The more Eric pondered the question, the more he felt a tightness rising from deep inside his chest. Eric was known for his logical, systematic, and thorough approach to problem solving. He had always relied on getting all the facts before making a decision. Every problem would be dissected between need-to-know and must-know data and information. He would research in depth every issue ad nauseam, consult and discuss the matter with every specialist he could get his hands on, and then he would act swiftly and decisively.
That had made him a successful investment banker in his earlier life.

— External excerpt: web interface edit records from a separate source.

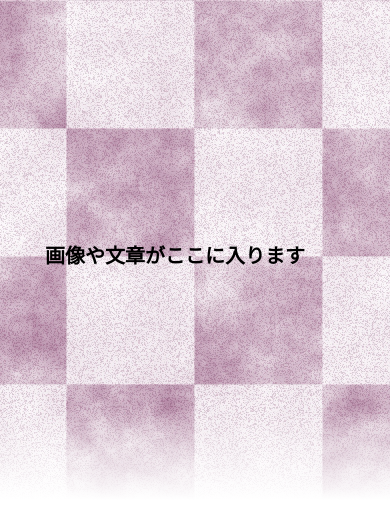
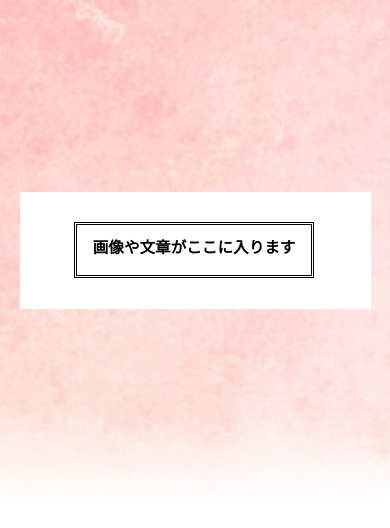
Before and after one commit to Aina2bean/qiita_test-code, a plain HTML site: page index.html in a window 390 px wide. Drawn offline with Linux system fonts and the light colour scheme.

Commit message:
Add files via upload
背景など修正

```diff
--- a/index.html
+++ b/index.html
@@ -10,7 +10,7 @@
 <body>
     <div id="ex_box">
         <div class="ex_text">
-            画像や文章がここに入ります
+            <p>画像や文章がここに入ります</p>
         </div>
     </div>
 </body>
--- a/style/style.css
+++ b/style/style.css
@@ -9,7 +9,7 @@
     position: relative;
     width: 100%;
     height: 500px;
-    background: url(../img/bg_ichimatsu.jpg) top center;
+    background: url(../img/bg_momo.jpg) top center;
 }
 #ex_box::after {
     content: "";
@@ -27,8 +27,37 @@
     bottom: 0;
     left: 0;
     margin: auto;
-    width: 300px;
-    height: 20px;
+    width: 400px;
+    height: 200px;
     font-size: 20px;
     font-weight: bold;
+    background-color: #fff;
 }
+#ex_box .ex_text p {
+    margin: auto;
+        position: absolute;
+        top: 0;
+        left: calc(50% - 150px);
+        /* right: 0; */
+        bottom: 0;
+        width: 260px;
+        height: 20px;
+        line-height: 1;
+        padding: 15px;
+        border: 5px double #000;
+}
+
+@media screen and (max-width: 640px) {
+    #ex_box .ex_text {
+        width: 90vw;
+        height: 30vw;
+    }
+    #ex_box .ex_text p {
+        left: calc(50% - 31vw);
+        height: 5vw;
+        font-size: 4vw;
+        width: 52vw;
+        padding: 4vw;
+        border: 1vw double #000;
+    }
+}
```
Also changed, not shown: img/bg_momo.jpg (added).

But not anymore. Not since the terror he had experienced in Casablanca. Out of the ashes of that horrific experience he had learned to trust his instincts even if he could not rationally explain them. He now paid a lot more attention to his gut feelings—even if sometimes they defied common sense. The data was pointing in one direction, but his intuition was telling him something quite different. And by now his guts were blaring all kinds of warning signals at him.
He quickly glanced around his office, looking for something or someone to calm him down. He often felt that way when memories of what happened in Casablanca began pouring out of his subconscious mind. Although more than three years had passed since his whole world came crashing down on him, his mental state was still fragile. Time had not done its job. He had not healed, and all kinds of raw emotions still brewed inside him.
* * *
Eric rose from his chair, no longer able to suppress his dark thoughts. He stood in the middle of the office, forced himself to breathe normally, and took stock of his surroundings. It was not much of an office by North American standards, but this was Paris after all. He now lived and worked in the old world where space was at a premium. Nonetheless, he cherished the privacy his small office afforded him, even if his current seniority status at the bank did not justify him having such a privilege. He owed this benefit to his job function. As Director, Global Security and Internal Control (“GSIC”), at Banque du Commerce headquarters, he often came across extremely sensitive and very confidential files. Thus, the office was not only his sanctuary, it was also in a way a kind of Fort Knox, protected twenty-four hours a day, seven days a week by security guards posted outside at both ends of the hallway.
He walked to the window and stared blankly at the grey expanse in front of him. His favorite view was all but gone. The clouds hung low and heavy above the city, masking one of the most beautiful skylines in the world. Nice and the Côte d’Azur were a mere hour and a half flight from Paris, and he needed a break like never before. One last look at the city, enveloped in faint darkness, convinced him to pack up and lock his office in a hurry.
He scribbled two names on a yellow sticker, placed it on the top page of the document he had just finished reviewing, and shoved the trader’s data in the safe. He then picked up the phone and asked to speak to Bartolli at Interpol. Their conversation was short and polite. Eric did most of the talking. Bartolli hummed a few times and asked all the right questions. He was as professional as they come, but Eric noticed a distinct lack of enthusiasm. Financial crimes were hard to prove, assuming you could even show that a crime had been committed. I’m afraid our friendship is not going to be enough to get him on board, Eric thought as he stared at the bare walls of his office.